*** Opening Provided entries ***

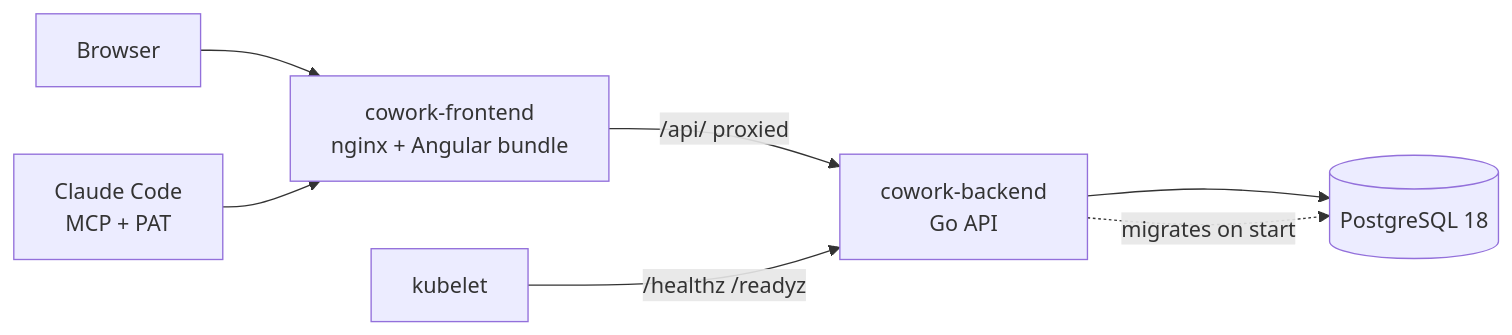
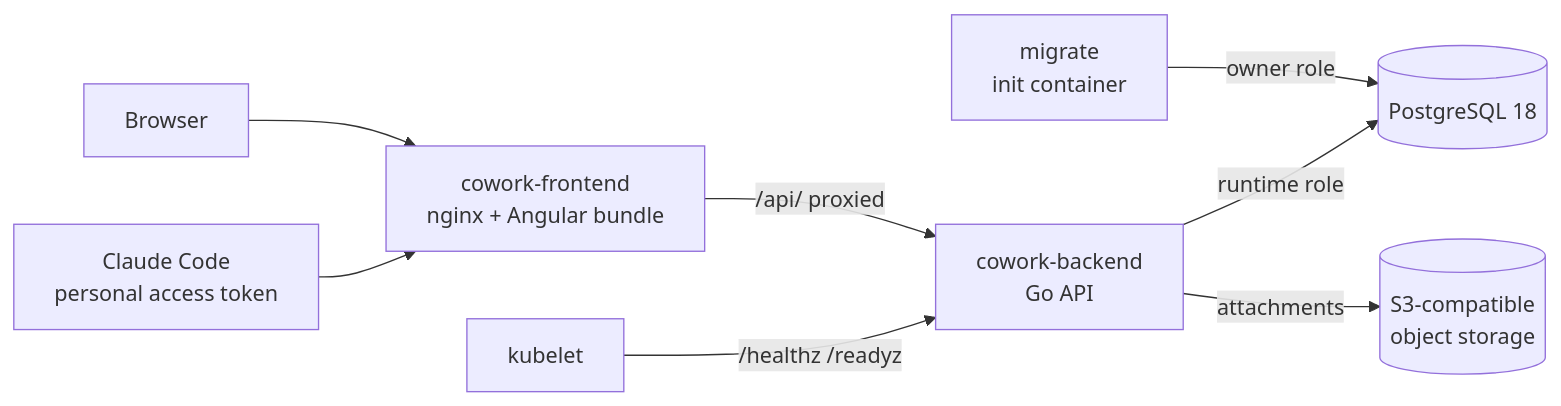
The diagram in README.md (guided-traffic/cowork), drawn with Mermaid before and after one commit. The commit also changed other lines of this file and 296 other files, not shown here.

````diff
--- a/README.md
+++ b/README.md
@@ -19,9 +22,10 @@
 ```mermaid
 flowchart LR
   B[Browser] --> F
-  C[Claude Code<br/>MCP + PAT] --> F
+  C[Claude Code<br/>personal access token] --> F
   F[cowork-frontend<br/>nginx + Angular bundle] -->|/api/ proxied| S
   K[kubelet] -->|/healthz /readyz| S
-  S[cowork-backend<br/>Go API] --> P[(PostgreSQL 18)]
-  S -. migrates on start .-> P
+  M[migrate<br/>init container] -->|owner role| P
+  S[cowork-backend<br/>Go API] -->|runtime role| P[(PostgreSQL 18)]
+  S -->|attachments| O[(S3-compatible<br/>object storage)]
 ```
````
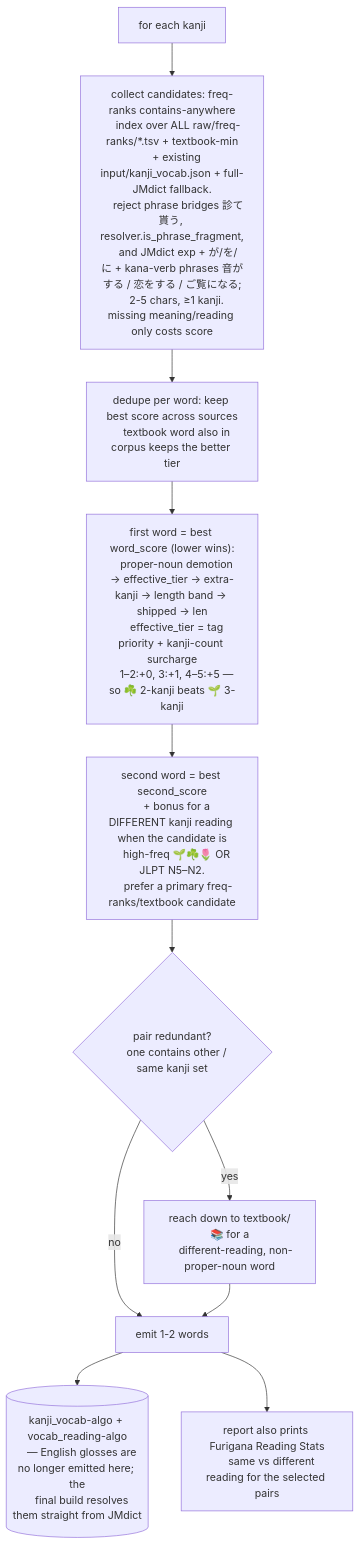
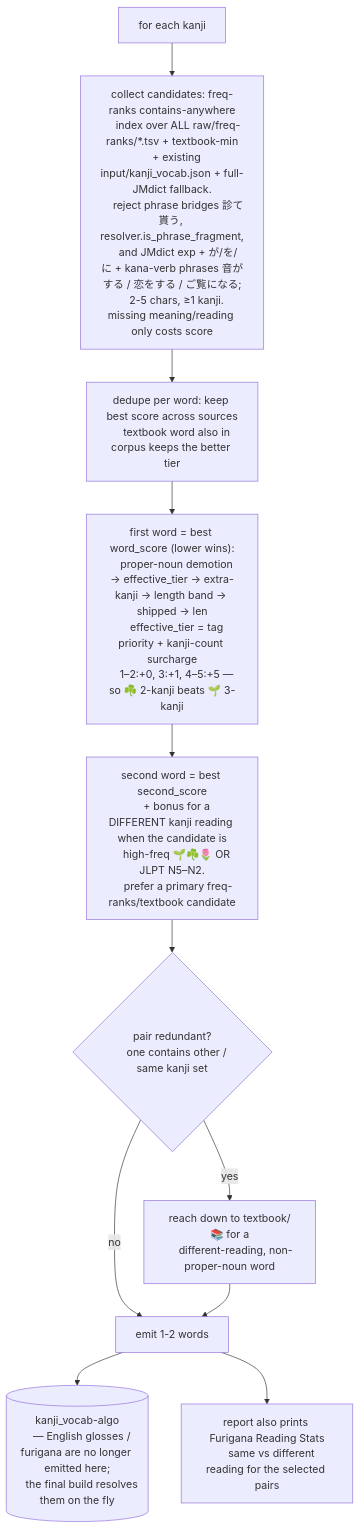
The sixth of 8 diagrams in notes/flowchart.md (PikaPikaGems/kanji-heatmap-data), drawn with Mermaid before and after one commit. The commit also changed other lines of this file and 7 other files, not shown here.

First line of the commit message:
Generate furigana on the fly in the final build.

````diff
--- a/notes/flowchart.md
+++ b/notes/flowchart.md
@@ -271,30 +262,30 @@
 ```mermaid
 flowchart TD
     K[for each kanji] --> C[collect candidates: freq-ranks contains-anywhere
     index over ALL raw/freq-ranks/*.tsv + textbook-min
     + existing input/kanji_vocab.json + full-JMdict fallback.
     reject phrase bridges 診て貰う, resolver.is_phrase_fragment,
     and JMdict exp + が/を/に + kana-verb phrases 音がする / 恋をする / ご覧になる;
     2-5 chars, ≥1 kanji. missing meaning/reading only costs score]
     C --> DEDUP[dedupe per word: keep best score across sources
     textbook word also in corpus keeps the better tier]
     DEDUP --> S1["first word = best word_score (lower wins):
     proper-noun demotion → effective_tier → extra-kanji → length band → shipped → len
     effective_tier = tag priority + kanji-count surcharge
     1–2:+0, 3:+1, 4–5:+5 — so ☘️ 2-kanji beats 🌱 3-kanji"]
     S1 --> S2[second word = best second_score
     + bonus for a DIFFERENT kanji reading when the candidate is
     high-freq 🌱☘️🌷 OR JLPT N5–N2.
     prefer a primary freq-ranks/textbook candidate]
     S2 --> RP{pair redundant?
     one contains other / same kanji set}
     RP -- yes --> ALT[reach down to textbook/📚 for a
     different-reading, non-proper-noun word]
     RP -- no --> EMIT
     ALT --> EMIT[emit 1-2 words]
-    EMIT --> W[(kanji_vocab-algo + vocab_reading-algo
-    — English glosses are no longer emitted here; the
-    final build resolves them straight from JMdict)]
+    EMIT --> W[(kanji_vocab-algo
+    — English glosses / furigana are no longer emitted here;
+    the final build resolves them on the fly)]
     EMIT --> STATS[report also prints Furigana Reading Stats
     same vs different reading for the selected pairs]
 ```
````
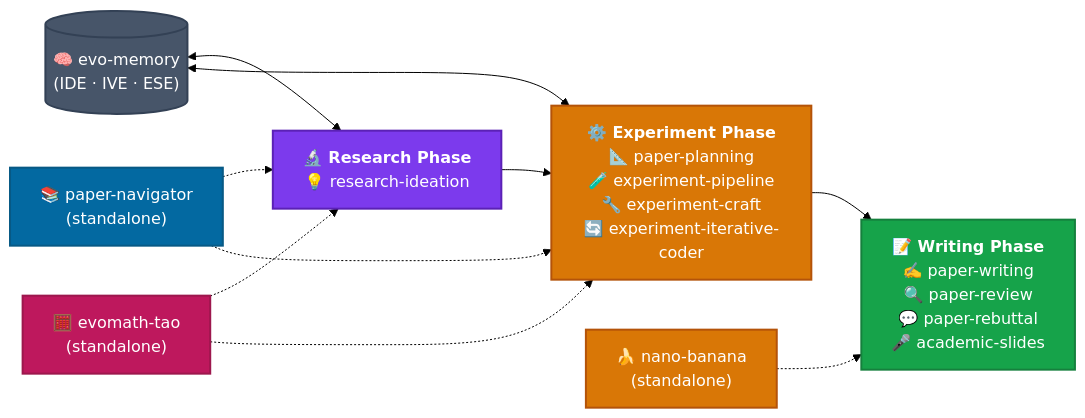
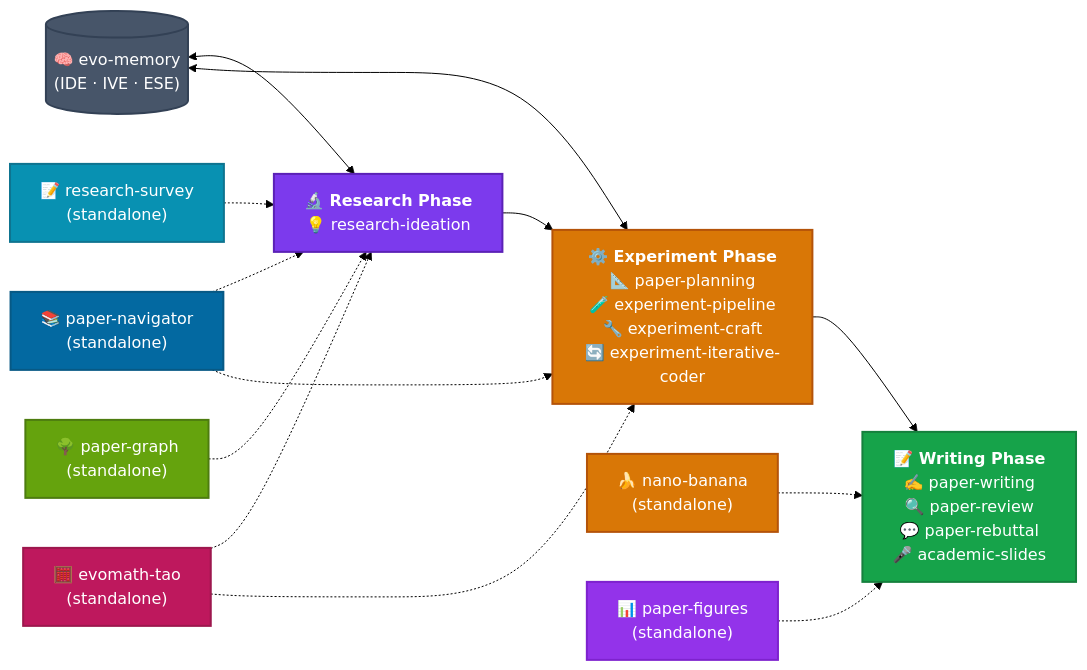
One commit to EvoScientist/EvoSkills changed the diagram in README.md. Above: the diagram before and after it, drawn with Mermaid (forest theme). The commit also changed 1 other file, not shown here.

Commit message:
fix(README): add missing skills to pipeline diagram
The mermaid skill-pipeline diagram in both READMEs listed only 13 of
the 16 skills. Add the three missing standalone skills with the same
dotted-arrow convention as the other standalone entries:

- research-survey (feeds Research phase)
- paper-graph (feeds Research phase)
- paper-figures (feeds Writing phase)

Reported in #32.

````diff
--- a/README.md
+++ b/README.md
@@ -88,22 +88,28 @@
 ```mermaid
 flowchart LR
     A["<b>🔬 Research Phase</b><br/>💡 research-ideation"]
     --> B["<b>⚙️ Experiment Phase</b><br/>📐 paper-planning<br/>🧪 experiment-pipeline<br/>🔧 experiment-craft<br/>🔄 experiment-iterative-coder"]
     --> C["<b>📝 Writing Phase</b><br/>✍️ paper-writing<br/>🔍 paper-review<br/>💬 paper-rebuttal<br/>🎤 academic-slides"]
 
     D[("🧠 evo-memory<br/>(IDE · IVE · ESE)")] <--> A
     D <--> B
     E["📚 paper-navigator<br/>(standalone)"] -.-> A
     E -.-> B
     F["🍌 nano-banana<br/>(standalone)"] -.-> C
     G["🧮 evomath-tao<br/>(standalone)"] -.-> A
     G -.-> B
+    H["📝 research-survey<br/>(standalone)"] -.-> A
+    I["🌳 paper-graph<br/>(standalone)"] -.-> A
+    J["📊 paper-figures<br/>(standalone)"] -.-> C
 
     style A fill:#7C3AED,stroke:#5B21B6,stroke-width:2px,color:#fff
     style B fill:#D97706,stroke:#B45309,stroke-width:2px,color:#fff
     style C fill:#16A34A,stroke:#15803D,stroke-width:2px,color:#fff
     style D fill:#475569,stroke:#334155,stroke-width:2px,color:#fff
     style E fill:#0369A1,stroke:#075985,stroke-width:2px,color:#fff
     style F fill:#D97706,stroke:#B45309,stroke-width:2px,color:#fff
     style G fill:#BE185D,stroke:#9D174D,stroke-width:2px,color:#fff
+    style H fill:#0891B2,stroke:#0E7490,stroke-width:2px,color:#fff
+    style I fill:#65A30D,stroke:#4D7C0F,stroke-width:2px,color:#fff
+    style J fill:#9333EA,stroke:#7E22CE,stroke-width:2px,color:#fff
 ```
````
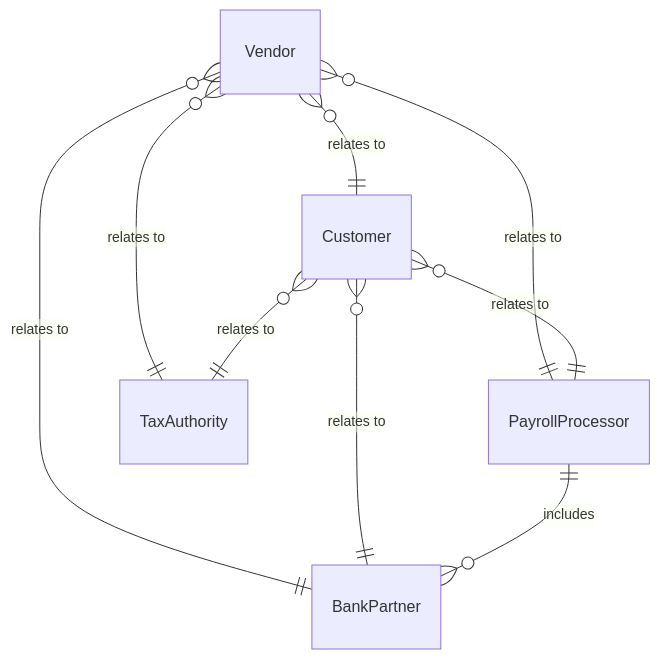
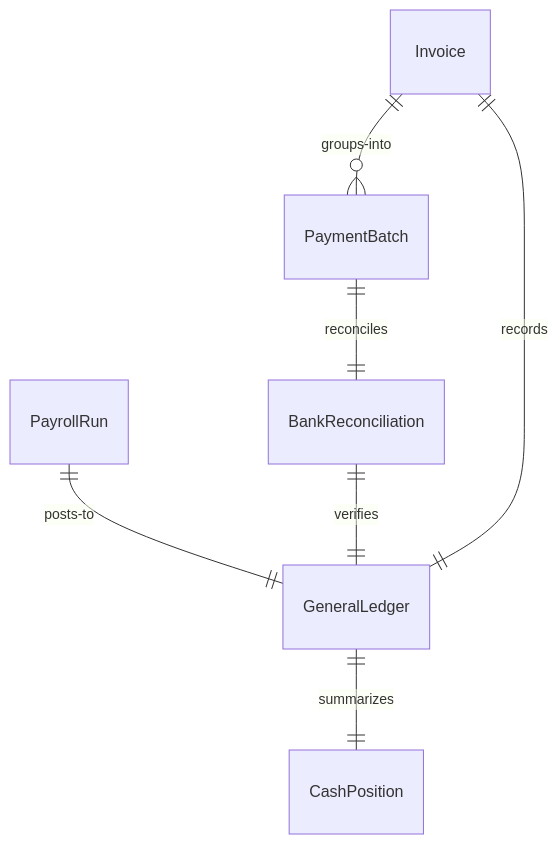
One commit to dot-org-ai/tasks.org.ai changed the first of 4 diagrams in GuidingDirectingAndMotivatingSubordinates/ManageBudgetsOrFinances/DirectFinancialOperations.mdx. Above: the diagram before and after it, drawn with Mermaid. The commit also changed other lines of this file and 515 other files, not shown here.

````diff
--- a/GuidingDirectingAndMotivatingSubordinates/ManageBudgetsOrFinances/DirectFinancialOperations.mdx
+++ b/GuidingDirectingAndMotivatingSubordinates/ManageBudgetsOrFinances/DirectFinancialOperations.mdx
@@ -88,11 +88,9 @@
 ```mermaid
 erDiagram
-    Vendor }o--|| Customer : "relates to"
-    Vendor }o--|| PayrollProcessor : "relates to"
-    Vendor }o--|| BankPartner : "relates to"
-    Vendor }o--|| TaxAuthority : "relates to"
-    Customer }o--|| PayrollProcessor : "relates to"
-    Customer }o--|| BankPartner : "relates to"
-    Customer }o--|| TaxAuthority : "relates to"
-    PayrollProcessor ||--o{ BankPartner : includes
+    Invoice ||--o{ PaymentBatch : "groups-into"
+    PayrollRun ||--|| GeneralLedger : "posts-to"
+    PaymentBatch ||--|| BankReconciliation : "reconciles"
+    GeneralLedger ||--|| CashPosition : "summarizes"
+    BankReconciliation ||--|| GeneralLedger : "verifies"
+    Invoice ||--|| GeneralLedger : "records"
 ```
````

*** Closing Provided entries ***

Print the data above in full and exactly as it appears, skipping the pictures.

» Result:
The diagram in README.md (guided-traffic/cowork), drawn with Mermaid before and after one commit. The commit also changed other lines of this file and 296 other files, not shown here.

````diff
--- a/README.md
+++ b/README.md
@@ -19,9 +22,10 @@
 ```mermaid
 flowchart LR
   B[Browser] --> F
-  C[Claude Code<br/>MCP + PAT] --> F
+  C[Claude Code<br/>personal access token] --> F
   F[cowork-frontend<br/>nginx + Angular bundle] -->|/api/ proxied| S
   K[kubelet] -->|/healthz /readyz| S
-  S[cowork-backend<br/>Go API] --> P[(PostgreSQL 18)]
-  S -. migrates on start .-> P
+  M[migrate<br/>init container] -->|owner role| P
+  S[cowork-backend<br/>Go API] -->|runtime role| P[(PostgreSQL 18)]
+  S -->|attachments| O[(S3-compatible<br/>object storage)]
 ```
````
The sixth of 8 diagrams in notes/flowchart.md (PikaPikaGems/kanji-heatmap-data), drawn with Mermaid before and after one commit. The commit also changed other lines of this file and 7 other files, not shown here.

First line of the commit message:
Generate furigana on the fly in the final build.

````diff
--- a/notes/flowchart.md
+++ b/notes/flowchart.md
@@ -271,30 +262,30 @@
 ```mermaid
 flowchart TD
     K[for each kanji] --> C[collect candidates: freq-ranks contains-anywhere
     index over ALL raw/freq-ranks/*.tsv + textbook-min
     + existing input/kanji_vocab.json + full-JMdict fallback.
     reject phrase bridges 診て貰う, resolver.is_phrase_fragment,
     and JMdict exp + が/を/に + kana-verb phrases 音がする / 恋をする / ご覧になる;
     2-5 chars, ≥1 kanji. missing meaning/reading only costs score]
     C --> DEDUP[dedupe per word: keep best score across sources
     textbook word also in corpus keeps the better tier]
     DEDUP --> S1["first word = best word_score (lower wins):
     proper-noun demotion → effective_tier → extra-kanji → length band → shipped → len
     effective_tier = tag priority + kanji-count surcharge
     1–2:+0, 3:+1, 4–5:+5 — so ☘️ 2-kanji beats 🌱 3-kanji"]
     S1 --> S2[second word = best second_score
     + bonus for a DIFFERENT kanji reading when the candidate is
     high-freq 🌱☘️🌷 OR JLPT N5–N2.
     prefer a primary freq-ranks/textbook candidate]
     S2 --> RP{pair redundant?
     one contains other / same kanji set}
     RP -- yes --> ALT[reach down to textbook/📚 for a
     different-reading, non-proper-noun word]
     RP -- no --> EMIT
     ALT --> EMIT[emit 1-2 words]
-    EMIT --> W[(kanji_vocab-algo + vocab_reading-algo
-    — English glosses are no longer emitted here; the
-    final build resolves them straight from JMdict)]
+    EMIT --> W[(kanji_vocab-algo
+    — English glosses / furigana are no longer emitted here;
+    the final build resolves them on the fly)]
     EMIT --> STATS[report also prints Furigana Reading Stats
     same vs different reading for the selected pairs]
 ```
````
One commit to EvoScientist/EvoSkills changed the diagram in README.md. Above: the diagram before and after it, drawn with Mermaid (forest theme). The commit also changed 1 other file, not shown here.

Commit message:
fix(README): add missing skills to pipeline diagram
The mermaid skill-pipeline diagram in both READMEs listed only 13 of
the 16 skills. Add the three missing standalone skills with the same
dotted-arrow convention as the other standalone entries:

- research-survey (feeds Research phase)
- paper-graph (feeds Research phase)
- paper-figures (feeds Writing phase)

Reported in #32.

````diff
--- a/README.md
+++ b/README.md
@@ -88,22 +88,28 @@
 ```mermaid
 flowchart LR
     A["<b>🔬 Research Phase</b><br/>💡 research-ideation"]
     --> B["<b>⚙️ Experiment Phase</b><br/>📐 paper-planning<br/>🧪 experiment-pipeline<br/>🔧 experiment-craft<br/>🔄 experiment-iterative-coder"]
     --> C["<b>📝 Writing Phase</b><br/>✍️ paper-writing<br/>🔍 paper-review<br/>💬 paper-rebuttal<br/>🎤 academic-slides"]
 
     D[("🧠 evo-memory<br/>(IDE · IVE · ESE)")] <--> A
     D <--> B
     E["📚 paper-navigator<br/>(standalone)"] -.-> A
     E -.-> B
     F["🍌 nano-banana<br/>(standalone)"] -.-> C
     G["🧮 evomath-tao<br/>(standalone)"] -.-> A
     G -.-> B
+    H["📝 research-survey<br/>(standalone)"] -.-> A
+    I["🌳 paper-graph<br/>(standalone)"] -.-> A
+    J["📊 paper-figures<br/>(standalone)"] -.-> C
 
     style A fill:#7C3AED,stroke:#5B21B6,stroke-width:2px,color:#fff
     style B fill:#D97706,stroke:#B45309,stroke-width:2px,color:#fff
     style C fill:#16A34A,stroke:#15803D,stroke-width:2px,color:#fff
     style D fill:#475569,stroke:#334155,stroke-width:2px,color:#fff
     style E fill:#0369A1,stroke:#075985,stroke-width:2px,color:#fff
     style F fill:#D97706,stroke:#B45309,stroke-width:2px,color:#fff
     style G fill:#BE185D,stroke:#9D174D,stroke-width:2px,color:#fff
+    style H fill:#0891B2,stroke:#0E7490,stroke-width:2px,color:#fff
+    style I fill:#65A30D,stroke:#4D7C0F,stroke-width:2px,color:#fff
+    style J fill:#9333EA,stroke:#7E22CE,stroke-width:2px,color:#fff
 ```
````
One commit to dot-org-ai/tasks.org.ai changed the first of 4 diagrams in GuidingDirectingAndMotivatingSubordinates/ManageBudgetsOrFinances/DirectFinancialOperations.mdx. Above: the diagram before and after it, drawn with Mermaid. The commit also changed other lines of this file and 515 other files, not shown here.

````diff
--- a/GuidingDirectingAndMotivatingSubordinates/ManageBudgetsOrFinances/DirectFinancialOperations.mdx
+++ b/GuidingDirectingAndMotivatingSubordinates/ManageBudgetsOrFinances/DirectFinancialOperations.mdx
@@ -88,11 +88,9 @@
 ```mermaid
 erDiagram
-    Vendor }o--|| Customer : "relates to"
-    Vendor }o--|| PayrollProcessor : "relates to"
-    Vendor }o--|| BankPartner : "relates to"
-    Vendor }o--|| TaxAuthority : "relates to"
-    Customer }o--|| PayrollProcessor : "relates to"
-    Customer }o--|| BankPartner : "relates to"
-    Customer }o--|| TaxAuthority : "relates to"
-    PayrollProcessor ||--o{ BankPartner : includes
+    Invoice ||--o{ PaymentBatch : "groups-into"
+    PayrollRun ||--|| GeneralLedger : "posts-to"
+    PaymentBatch ||--|| BankReconciliation : "reconciles"
+    GeneralLedger ||--|| CashPosition : "summarizes"
+    BankReconciliation ||--|| GeneralLedger : "verifies"
+    Invoice ||--|| GeneralLedger : "records"
 ```
````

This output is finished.